Multiple Uses for Australian Backed Artefacts

Article excerpt


In Australia, backed artefacts, called microliths or backed bladelets in many parts of the world, have been employed by archaeologists to demonstrate culture change. We know they appeared in the archaeological record of north-eastern Australia in the late Pleistocene, were made in many regions across southern Australia and were abundantly produced in the south-east from about 3500 BP to 1500 BP, and had seemingly ceased to be made by the time of British colonisation; there are no ethnographic observations of backed artefact use (Hiscock & Attenbrow 1998; Slack et al. 2004; Hiscock 2008). Over the last century archaeologists have speculated about how they were used. Many earlier conjectures reflected expectations that prehistoric use of backed artefacts in Australia would parallel inferred uses for microliths elsewhere in the world or the ethnographic use of other stone artefacts in composite tools, but often they were guesses, sometimes fanciful. In recent decades several use-wear and/or residue studies have investigated backed artefacts in Australia, but questions of the nature and diversity of uses of this tool form remain. In this paper we present an integrated residue and use-wear analysis, employing both low and high magnification, which studied large samples of backed artefacts from three rockshelters in a valley in eastern Australia. This study provides a novel image of antipodean backed artefact use which challenges models that have dominated the last century of thought on this subject
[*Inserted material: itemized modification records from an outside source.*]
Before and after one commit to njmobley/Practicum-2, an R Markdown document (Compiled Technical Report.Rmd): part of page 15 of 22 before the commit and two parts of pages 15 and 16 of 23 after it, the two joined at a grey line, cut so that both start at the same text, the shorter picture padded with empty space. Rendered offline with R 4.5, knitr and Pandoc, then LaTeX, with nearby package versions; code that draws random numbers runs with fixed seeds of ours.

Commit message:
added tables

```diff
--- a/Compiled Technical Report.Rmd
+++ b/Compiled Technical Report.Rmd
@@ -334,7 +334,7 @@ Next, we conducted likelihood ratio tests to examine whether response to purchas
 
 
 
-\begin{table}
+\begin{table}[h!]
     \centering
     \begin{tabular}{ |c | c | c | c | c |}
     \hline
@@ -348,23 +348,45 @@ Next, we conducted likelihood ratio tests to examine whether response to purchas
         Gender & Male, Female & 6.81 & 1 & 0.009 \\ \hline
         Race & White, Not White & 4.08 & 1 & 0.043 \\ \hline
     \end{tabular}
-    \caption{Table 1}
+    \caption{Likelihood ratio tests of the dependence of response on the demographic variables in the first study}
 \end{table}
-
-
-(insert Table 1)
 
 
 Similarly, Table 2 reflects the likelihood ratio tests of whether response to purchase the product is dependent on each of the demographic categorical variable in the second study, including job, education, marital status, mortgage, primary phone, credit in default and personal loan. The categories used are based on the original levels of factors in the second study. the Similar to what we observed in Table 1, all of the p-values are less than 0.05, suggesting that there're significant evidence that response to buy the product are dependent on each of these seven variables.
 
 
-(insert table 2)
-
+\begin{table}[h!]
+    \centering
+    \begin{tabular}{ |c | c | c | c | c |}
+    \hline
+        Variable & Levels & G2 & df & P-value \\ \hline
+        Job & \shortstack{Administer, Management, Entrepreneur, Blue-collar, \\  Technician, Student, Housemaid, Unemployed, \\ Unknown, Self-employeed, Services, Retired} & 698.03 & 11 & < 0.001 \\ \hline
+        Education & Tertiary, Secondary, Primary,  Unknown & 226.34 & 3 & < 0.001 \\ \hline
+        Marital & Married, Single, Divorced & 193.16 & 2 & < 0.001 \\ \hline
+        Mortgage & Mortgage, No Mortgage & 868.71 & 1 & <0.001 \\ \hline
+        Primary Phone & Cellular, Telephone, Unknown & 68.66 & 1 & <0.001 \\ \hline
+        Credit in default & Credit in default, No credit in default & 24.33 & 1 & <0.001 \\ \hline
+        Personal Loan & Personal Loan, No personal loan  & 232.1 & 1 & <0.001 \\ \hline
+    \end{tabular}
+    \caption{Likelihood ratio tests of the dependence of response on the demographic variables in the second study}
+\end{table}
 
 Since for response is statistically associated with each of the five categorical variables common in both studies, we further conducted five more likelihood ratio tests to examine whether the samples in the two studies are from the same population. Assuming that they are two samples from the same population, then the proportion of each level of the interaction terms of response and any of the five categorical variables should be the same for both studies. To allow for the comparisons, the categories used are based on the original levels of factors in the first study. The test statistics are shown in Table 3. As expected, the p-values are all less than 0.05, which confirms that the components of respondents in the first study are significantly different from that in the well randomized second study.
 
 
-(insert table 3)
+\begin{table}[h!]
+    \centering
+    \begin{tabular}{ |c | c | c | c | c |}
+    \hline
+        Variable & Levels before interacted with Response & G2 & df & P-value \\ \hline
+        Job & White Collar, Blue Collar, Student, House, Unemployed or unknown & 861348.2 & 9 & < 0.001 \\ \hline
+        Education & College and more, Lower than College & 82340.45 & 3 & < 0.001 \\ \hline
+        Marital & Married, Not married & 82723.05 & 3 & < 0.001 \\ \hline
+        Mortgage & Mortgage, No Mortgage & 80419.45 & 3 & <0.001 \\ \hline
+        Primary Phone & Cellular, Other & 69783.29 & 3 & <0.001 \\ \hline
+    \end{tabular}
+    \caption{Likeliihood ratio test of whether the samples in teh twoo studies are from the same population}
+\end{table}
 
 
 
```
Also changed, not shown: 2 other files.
Models of backed artefact use in Australia

Several models of backed artefact use have been widely discussed in Australia. Etheridge and Whitelegge (1907) hypothesised that they were scalpels used in scarification to produce cicatrices such as those seen historically on Aboriginal people. The idea that these small implements were primarily employed in ritual/ceremonial contexts was advanced by several early researchers (e.g. Horne & Aiston 1924), and in the 1980s it was argued that they were a symbol associated with the growth of ceremonial activities (e.g. Bowdler 1981; Morwood 1981; White & O'Connell 1982: 123). These views shared an expectation that backed artefacts would be used for only short-term single events principally on human flesh, and not necessarily hafted. The idea that backed artefacts were involved in ceremonies/rituals continues to be raised (e.g. McDonald et al. 2007).

A different set of models advocated backed artefacts as domestic tools, probably handheld or more likely hafted. There was no agreement on what the likely use might have been. Hypotheses included wood-working tools (e.g. Mitchell 1949: 56); skinning or skin-working tools (e.g. Tindale 1955; Stockton 1970); and cutting tools, perhaps in composite knives or saws (e.g. Turner 1932; Stockton 1970; Flood 1980; Kamminga 1980; Morwood 1981; Fullagar 1992). These models implied a single dominant use for most or all backed artefacts, which predicated that wear and residues should be uniform on most archaeological specimens.

Initially those inferences were based on the tools' morphology, but researchers also cited the presence of damage such as polish and/or plant tissue residue as evidence of use. In this literature the specimens being examined varied. Many authors principally referred to relatively thin varieties of backed artefacts, which were labelled as 'bondi points', 'geometric microliths', or collectively 'backed blades'. Some researchers examined thick specimens, called eloueras, though these were not always backed. These choices affected each study's conclusions; there was often consensus that eloueras had been wood-working tools, whereas there was no agreement that smaller forms were for that task. In this paper the focus is exclusively on the non-elouera forms of backed artefact, and our analysis excludes eloueras.

By far the most common and persistent model has been that backed artefacts were hafted onto thrown spears and served as spear barbs and/or tips (e. …